At some point, every family business owner considers what will happen when they are no longer able to run the business. Will they be able to retire – when they are ready -- and successfully pass on the business?
To minimize the chance of failure, family business owners must be willing to explore all their options. This cannot be done passively. Owners who commit to this step will open up many possibilities.
Next, family business owners must identify the result they want. Most parents want to be fair to their kids. Contrary to popular belief, “fair” does not necessarily mean “equal.” Perhaps more on this later.
Last column, I gave the example of a “land rich but cash poor” ranch where one child wants to continue the ranch but the other children have no interest. The situation could just as easily have been that all the kids want to continue the ranch, or some number in between.
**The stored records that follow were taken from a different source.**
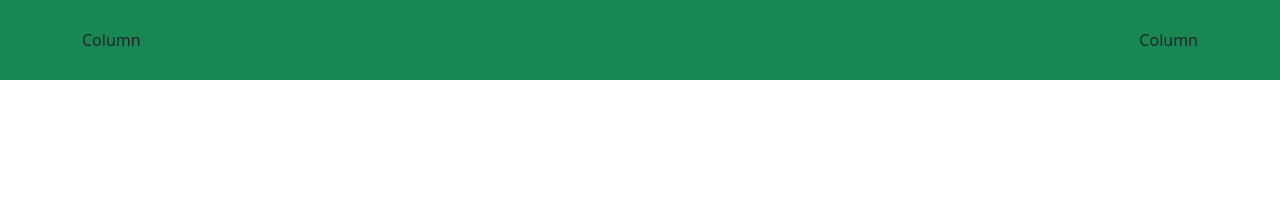
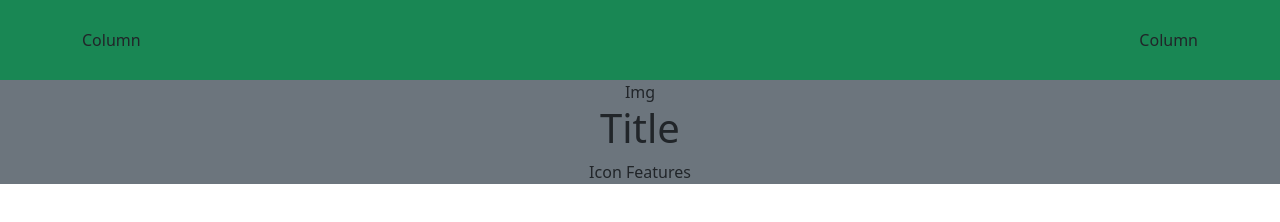
Before and after one commit to Chiaravalle04/html-css-bootstrap-freelancer, a plain HTML site: page index.html in a window 1280 px wide. Drawn offline with nearby package versions, Linux system fonts and the light colour scheme.

Commit message:
add main (1st section layout)

```diff
--- a/css/style.css
+++ b/css/style.css
@@ -8,3 +8,5 @@ header {
 header .row {
     height: 80px;
 }
+
+/* Main */
--- a/index.html
+++ b/index.html
@@ -42,7 +42,29 @@
 
         <main>
 
+            <section id="first-section" class="container-fluid bg-secondary"> <!--Inizio 1st Section-->
 
+                <div class="container">
+
+                    <div class="row">
+
+                        <div class="col text-center">
+
+                            Img
+
+                            <h1>Title</h1>
+
+                            Icon
+
+                            Features
+
+                        </div>
+
+                    </div>
+
+                </div>
+
+            </section> <!--Fine 1st Section-->
 
         </main>
 
```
Once I know the parents desired result, I look to see if the business (i.e. ranch) is operated as a business entity such as a corporation, a limited liability company, or partnership. The answer to this question will help us to identify options.
For example, if the ranch operates as a limited liability company, there is a way in which one child can be given the control to run the ranch; but all of the children can share in the profits.
This is just one of many ways in which we can use the operation of a family business to accomplish family estate planning goals. When used in conjunction with a will or trust, remarkable estate planning solutions are available.
Better yet, this is just the tip of the iceberg. Next week, I will throw a complication into my example and show you how even more options can be available.
© 2016 Steven J Wright